*Task details*. Nothing but the images should be left out when the entries are restated word for word.

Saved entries
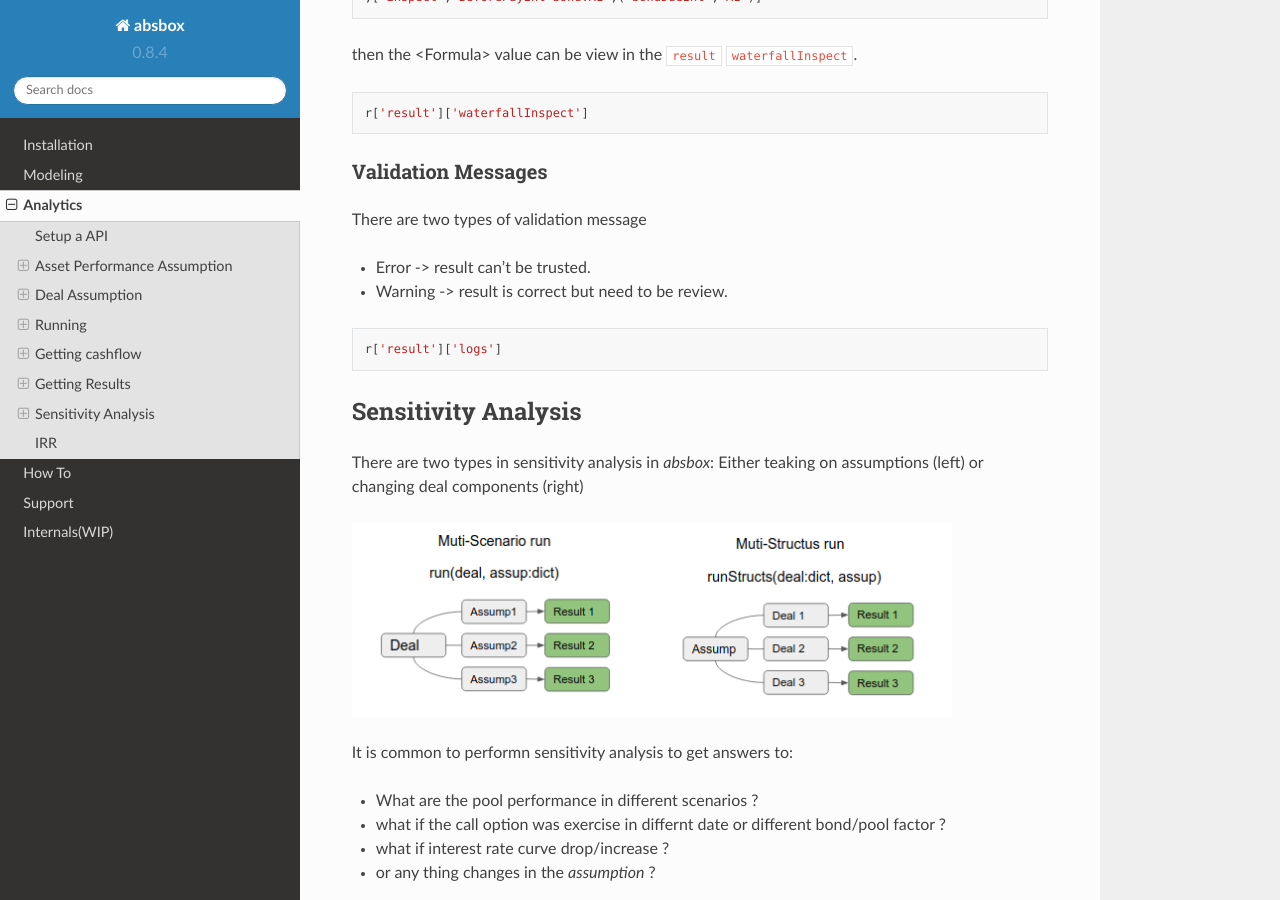
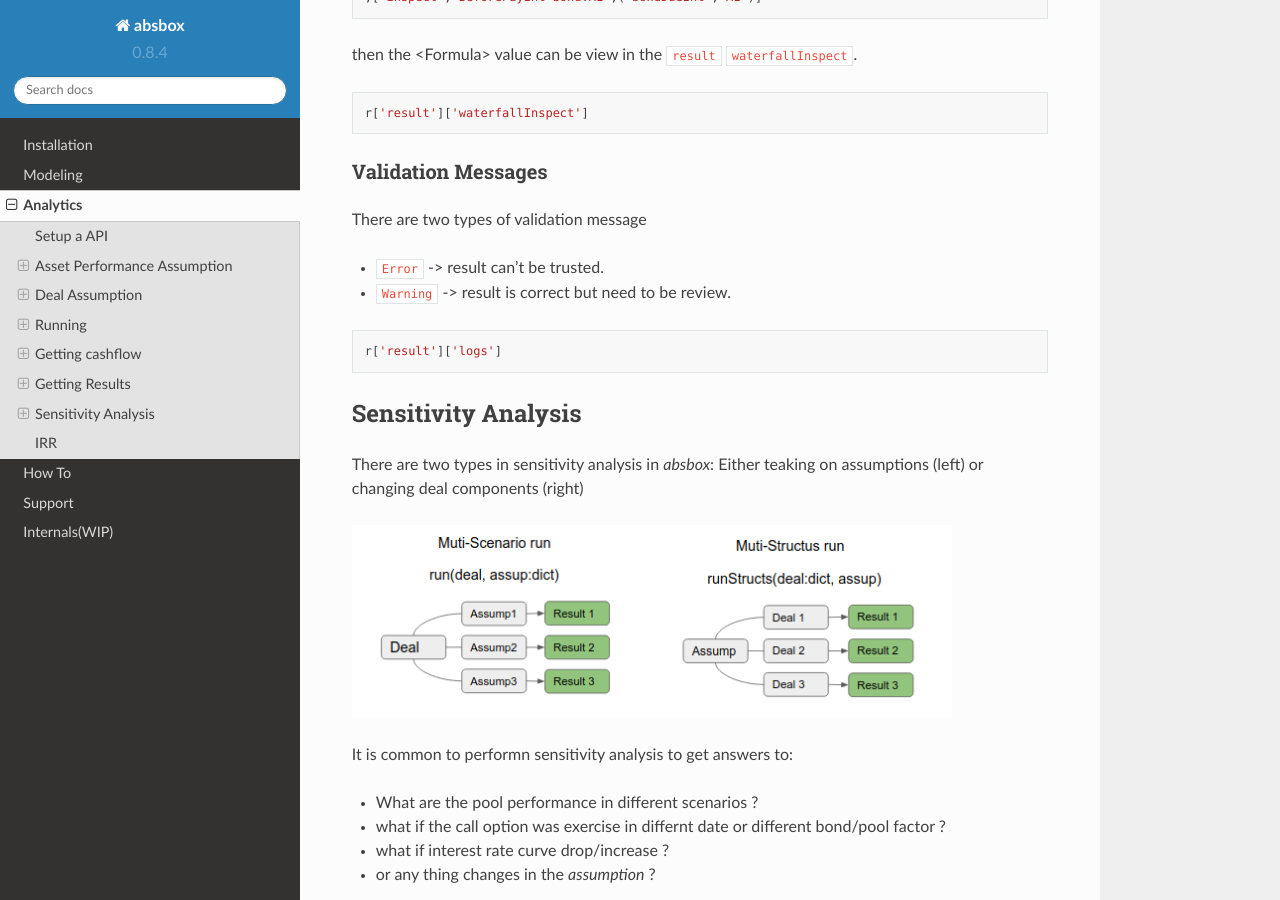
Before and after one commit to yellowbean/absbox-doc, a Sphinx documentation site: the page built from docs/source/analytics.rst, in a window 1280 px wide and 900 px high, scrolled down 15458 px. Built offline with Sphinx 7.4.7 and the Read the Docs theme 2.0.0, drawn with Linux system fonts in a browser that asks for light colours.

```diff
--- a/docs/source/analytics.rst
+++ b/docs/source/analytics.rst
@@ -817,8 +817,8 @@ Validation Messages
 
 There are two types of validation message
 
-* Error -> result can't be trusted.
-* Warning -> result is correct but need to be review.
+* ``Error`` -> result can't be trusted.
+* ``Warning`` -> result is correct but need to be review.
 
 .. code-block:: python
 
```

*Output of the task*.
Before and after one commit to yellowbean/absbox-doc, a Sphinx documentation site: the page built from docs/source/analytics.rst, in a window 1280 px wide and 900 px high, scrolled down 15458 px. Built offline with Sphinx 7.4.7 and the Read the Docs theme 2.0.0, drawn with Linux system fonts in a browser that asks for light colours.

```diff
--- a/docs/source/analytics.rst
+++ b/docs/source/analytics.rst
@@ -817,8 +817,8 @@ Validation Messages
 
 There are two types of validation message
 
-* Error -> result can't be trusted.
-* Warning -> result is correct but need to be review.
+* ``Error`` -> result can't be trusted.
+* ``Warning`` -> result is correct but need to be review.
 
 .. code-block:: python
 
```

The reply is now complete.